= Beginning of Section =
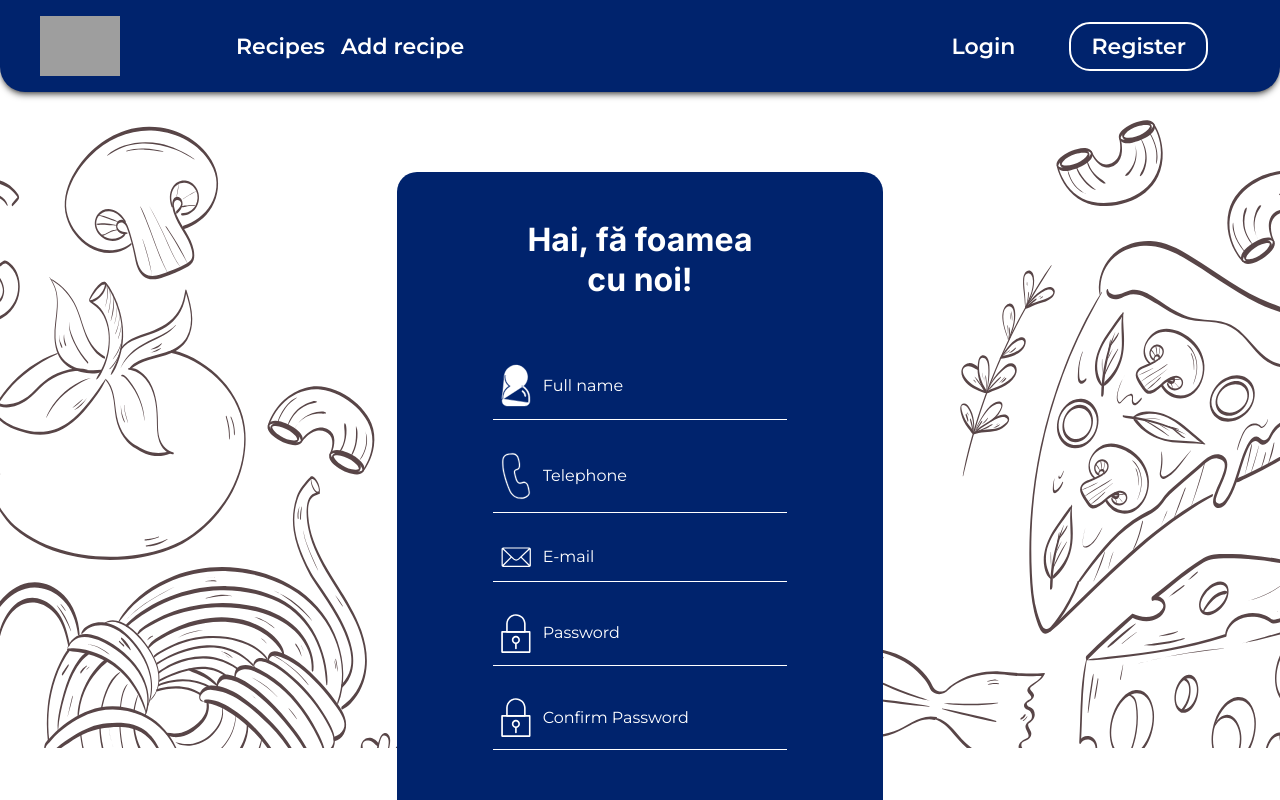
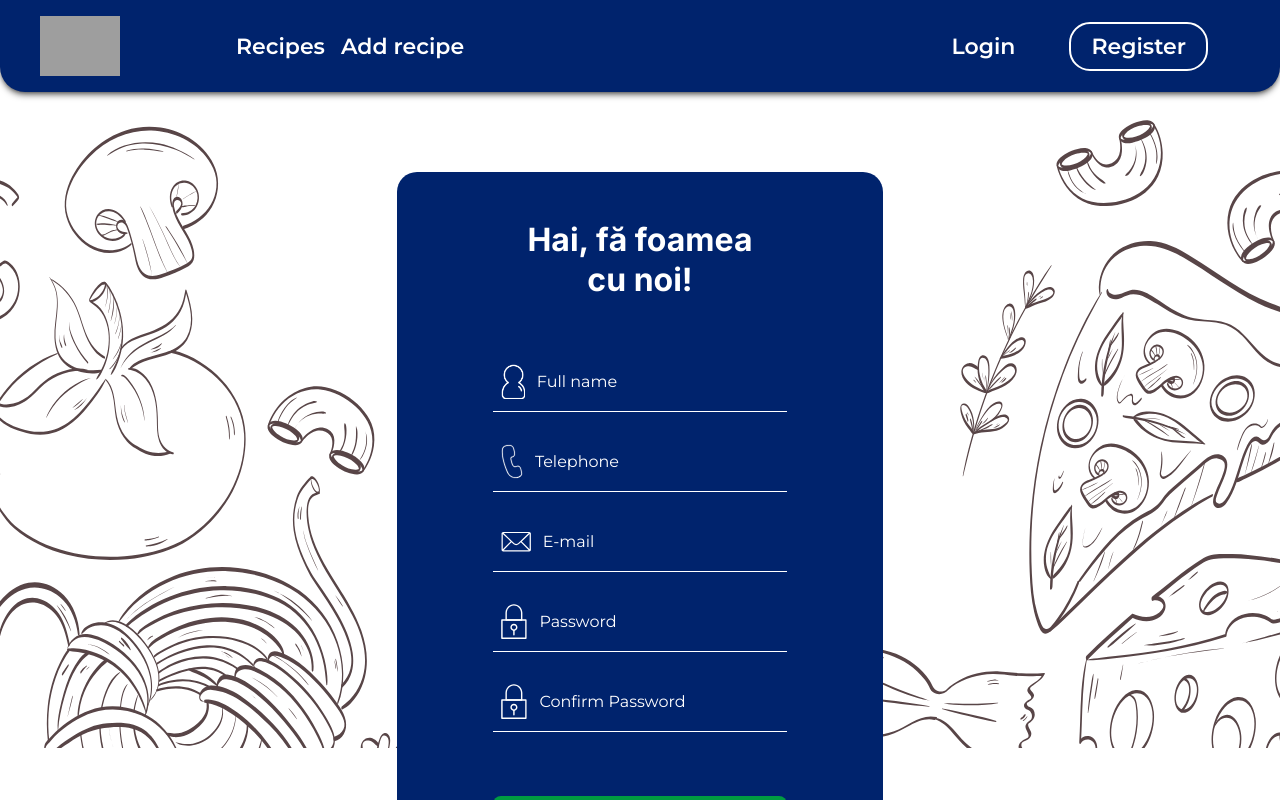
Before and after one commit to Sc1pex/proba-it-lasc, a React (Vite) app in the folder web/: page /register in a window 1280 px wide. Shown: the top 800 px of the page. Built offline with nearby package versions, Linux system fonts and the light colour scheme; grey boxes are pictures that could not be loaded.

Commit message:
web: small fixes on register page

```diff
--- a/web/src/components/InputField.tsx
+++ b/web/src/components/InputField.tsx
@@ -18,8 +18,8 @@ export function InputField({
 }: InputFieldProps) {
   return (
     <>
-      <div className="mt-8 flex border-b px-2 pb-3">
-        {icon && <img src={icon} className="mr-3 w-[30px]" />}
+      <div className="mt-8 flex border-b px-2 pb-3 h-12">
+        {icon && <img src={icon} className="mr-3 max-w-[30px]" />}
         <input
           type={type}
           className="bg-dark-blue placeholder-white focus:outline-none"
--- a/web/src/pages/Register.tsx
+++ b/web/src/pages/Register.tsx
@@ -73,7 +73,7 @@ export function Register() {
           </p>
 
           <InputField
-            icon="person.svg"
+            icon="person.png"
             placeholder="Full name"
             register_hook={register_field("name", { required: true })}
           />
```
Also changed, not shown: web/public/person.png (added), web/public/person.svg (deleted).
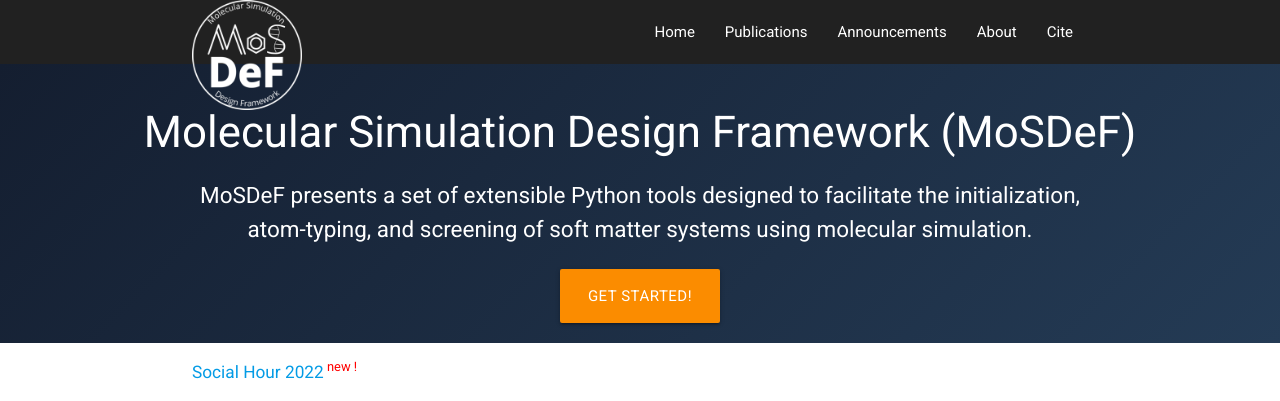
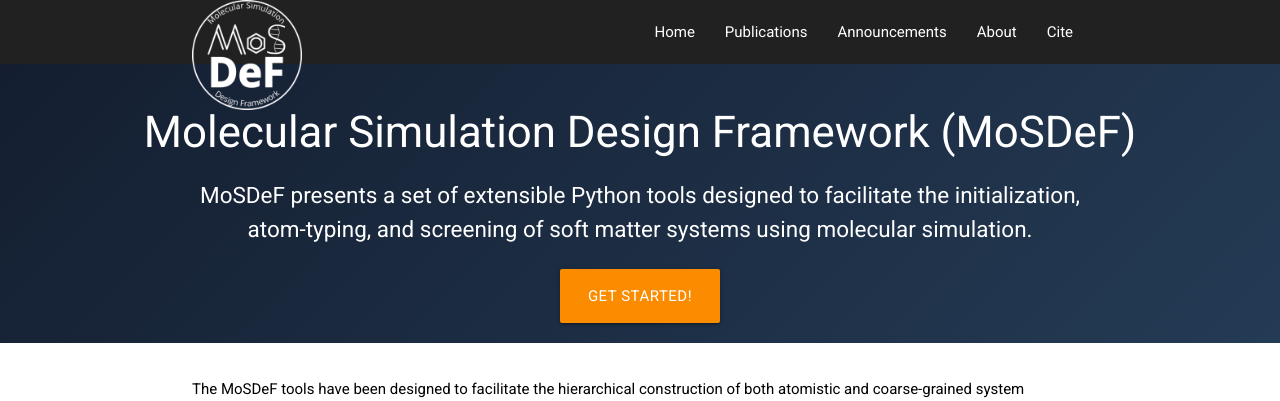
Before and after one commit to mosdef-hub/mosdef-hub.github.io, a plain HTML site: page index.html in a window 1280 px wide. Shown: the top 401 px of the page. Drawn offline with nearby package versions, Linux system fonts and the light colour scheme.

Commit message:
remove social hour announcement

```diff
--- a/index.html
+++ b/index.html
@@ -101,12 +101,6 @@
     </div>
 
     <div class="container">
-        <h6 class="new-announcement">
-            <a href="pages/news/social-hour-2022.html">Social Hour 2022<sup
-                style="color: red">
-            new
-            !</sup> </a>
-        </h6>
         <div class="section">
             <div class="row">
                 <h7 class="black-text">
```
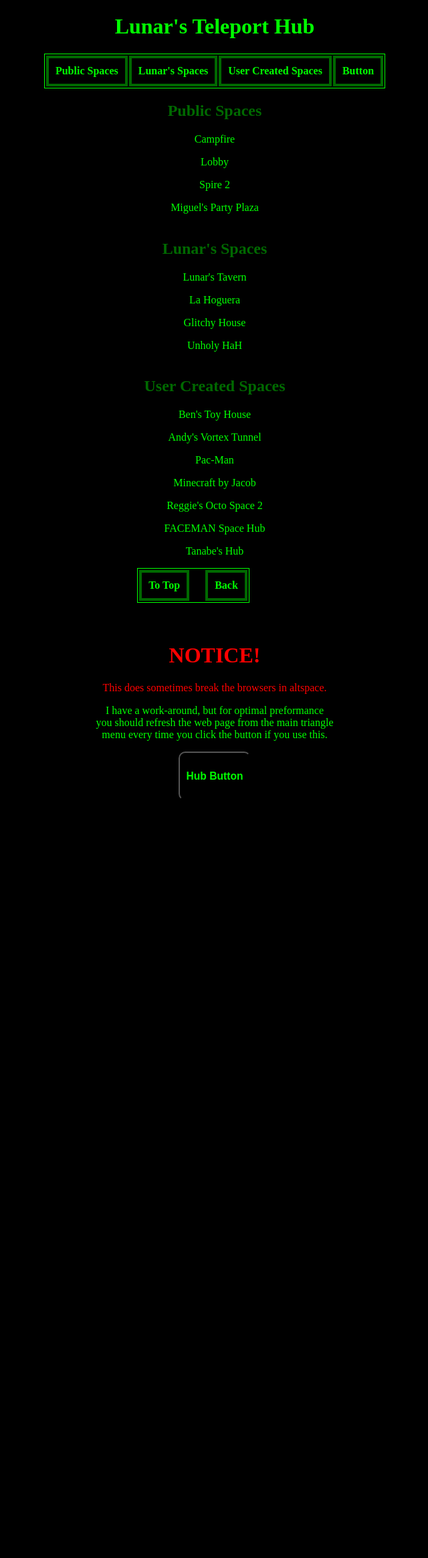
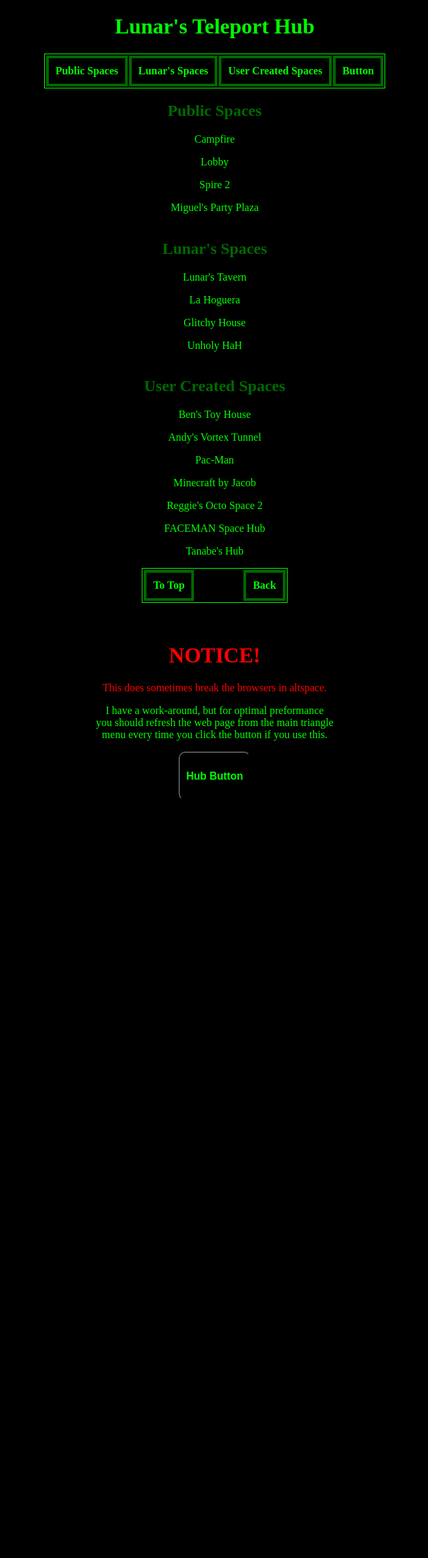
Before and after one commit to LunarTiger/AltspaceVR, a Jekyll site: the page teleportHub/index.html, which Jekyll copies as it is, in a window 1280 px wide. Shown: the whole page at 67% size, without its empty margins (319-959 px from the left). Built offline with Jekyll 4.4.1, drawn with Linux system fonts in a browser that asks for light colours.

Commit message:
Update index.html

```diff
--- a/teleportHub/index.html
+++ b/teleportHub/index.html
@@ -3,7 +3,7 @@
 	<head>
 		<style>
 			body {text-align:center;background-color: #000000;color: #00ff00;}
-			footer {position: fixed;left: 0;bottom: 0;width: 95%;text-align:right;background-color: #000000;color: #00ff00;}
+			footer {position: fixed;left: 0;bottom: 0;width: 100%;background-color: #000000;color: #00ff00;}
 			button {background-color: #000000;color: #00FF00;padding: 10px;border-radius: 10px;}
 			a:link {color: #00ff00;text-decoration:none;}
 			a:visited {color: #00ff00;text-decoration:none;}
@@ -65,7 +65,7 @@
 		<table>
 			<tr>
 				<th><a href='#top'>To Top</a></th>
-				<th style='border: 0px'></th>
+				<th style='width: 50px;border: 0px;'></th>
 				<th><a href="https://lunartiger.github.io/AltspaceVR/">Back</a></th>
 			</tr>
 		</table>
```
= End of Section =
EXERCISE DIRECTIONS: The answer must be a single number: how many lines in the data contain the string "className"?

RESPONSE: 5